08 June 2007

Revisiting Naga's agriculture sector

My column for this week's issue of Vox Bikol.

THE PUBLIC presentation on six research areas by visiting UBC graduate students clearly demonstrates the value of speaking truth to power. It in fact forced me to go back to available data in the 2000 Comprehensive Land Use Plan of the city government, specifically its section on agriculture.

In 1998, it said, agricultural lands in Naga accounted for 75% of Naga's 84.48-sq kilometer area; the following year, it dropped to 68% of the total, due to the conversion of 616 hectares to non-agricultural use. By 2005, driven by the rate of land conversion since 1982, it was projected to go down to only 55%.

In 2000, it also said, Naga is self-sufficient only in two (beef and carabeef) of its nine major agricultural products; it is short on, and therefore outsources, rice (61%), corn (14%), vegetables (73%), rootcrops (91%), fruits/citrus (43%), poultry (89%) and pork (29%).

In that same year, the 2000 Census revealed that of the city's 26,317 households, only 5,790 (22%) own lands and further, 3,324 or 12.6% own agricultural lands. The national government's land reform program has a minimal impact, benefiting only 527 families (2%) of the total. These figures translate to average agricultural landholding in the city to 1.56 hectares.

Surprisingly, the chapter is silent as to how many of these households are exactly into agriculture. This is one of the huge data gaps on the sector that our current effort to update the CLUP hopes to fill in, with the help of the City Agriculturist's Office and hopefully the Camarines Sur State Agricultural College.

This is also one of the UBC Urban Agriculture Group's recommendations when it urged the city government to undertake comprehensive community assessments; create databases and incorporate GIS (an underutilized city government capability); collaborate with research institutions; adopt participatory technology development; and focus on "urban-specific" technologies.

In the context of the above information, does urban agriculture (UA) make sense in Naga? Off the cuff, I say it does, not because of my romantic notions and attachment to agriculture, but for the following practical reasons:

One, it is the missing link in economically empowering the urban poor. The separate UBC research report on the Kaantabay sa Kauswagan, Naga's social housing program for the urban poor, points to low income and limited livelihood opportunities available to its beneficiaries as the lingering major constraint to fully repaying their homelots.
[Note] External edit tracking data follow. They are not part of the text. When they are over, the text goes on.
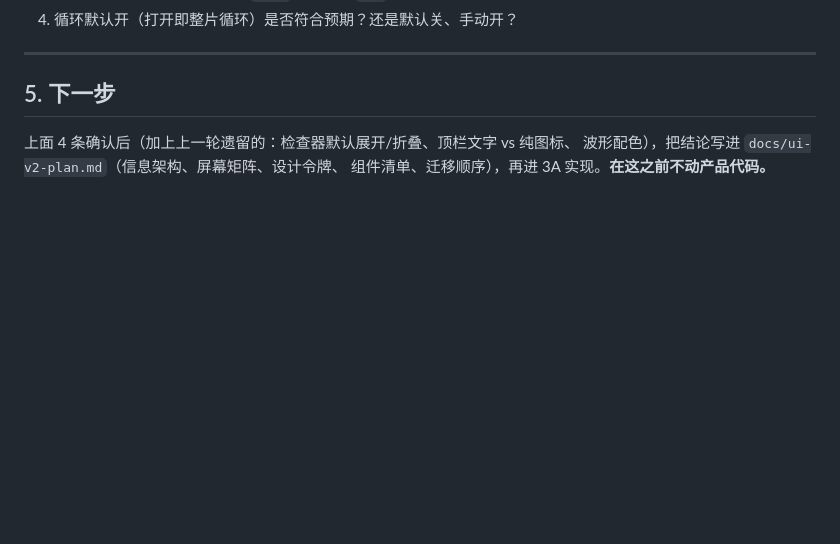
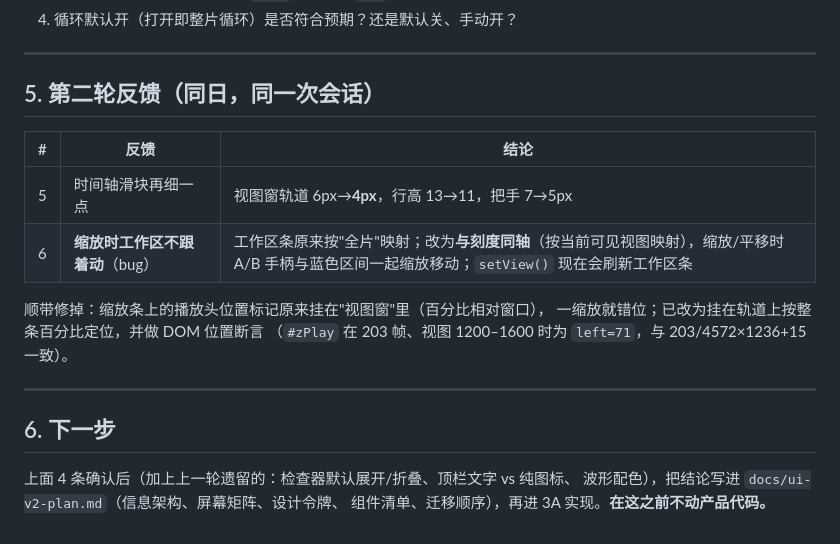
Before and after one commit to HappinessJo/lapian-player, a Markdown page: docs/ui-v2-feedback-2026-10-25.md, the part around the change. Rendered like a GitHub page; blank space fills up the shorter version.

Commit message:
docs: record UI v2 feedback round 2
视图窗轨道 6->4px；工作区条改为与刻度同轴（按可见视图映射），setView 后同步刷新，缩放/平移时 A/B 一起移动；修缩放条上的播放头标记错位（改挂轨道并按整条百分比定位）。原型自测 playhead_offview=0。

```diff
--- a/docs/ui-v2-feedback-2026-10-25.md
+++ b/docs/ui-v2-feedback-2026-10-25.md
@@ -64,7 +64,20 @@
 
 ---
 
-## 5. 下一步
+## 5. 第二轮反馈（同日，同一次会话）
+
+| # | 反馈 | 结论 |
+|---|---|---|
+| 5 | 时间轴滑块再细一点 | 视图窗轨道 6px→**4px**，行高 13→11，把手 7→5px |
+| 6 | **缩放时工作区不跟着动**（bug） | 工作区条原来按"全片"映射；改为**与刻度同轴**（按当前可见视图映射），缩放/平移时 A/B 手柄与蓝色区间一起缩放移动；`setView()` 现在会刷新工作区条 |
+
+顺带修掉：缩放条上的播放头位置标记原来挂在"视图窗"里（百分比相对窗口），
+一缩放就错位；已改为挂在轨道上按整条百分比定位，并做 DOM 位置断言
+（`#zPlay` 在 203 帧、视图 1200–1600 时为 `left=71`，与 203/4572×1236+15 一致）。
+
+---
+
+## 6. 下一步
 
 上面 4 条确认后（加上上一轮遗留的：检查器默认展开/折叠、顶栏文字 vs 纯图标、
 波形配色），把结论写进 `docs/ui-v2-plan.md`（信息架构、屏幕矩阵、设计令牌、
```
UA-based livelihood opportunities centered on community gardens that would put to good use unproductive idle lands, particularly in the upland areas and the periphery of Naga's urban core, can address this long-standing need.

Two, the opportunity is self-evident: Naga outsources between 43-91% of its vegetables, rootcrops and fruits/citrus requirements. That is a substantial local demand that improved production by urban and rural poor communities can address.

Three, it will create an opportunity for meaningful engagement with the youth, particularly those who drop out of school (OSYs). Data show that of every 100 pupils that enter Grade I in the city, only 43 will be able to finish high school and 23 will go on to earn a college degree.

Youth-managed community gardens, as suggested by the UBC researchers, is a concrete mechanism for collaborative partnerships with the out-of-school subsector that will help move Naga to the next level, beyond its current focus on participative governance.

The above is simply an effort to make sense of the available city data, informed by the fresh perspectives brought in by our visiting researchers. Your own inputs are most welcome to further enrich it, as the city planning staff tries to come up with clearer, more responsive policy directions and programs that will restore the vitality of Naga's agricultural sector.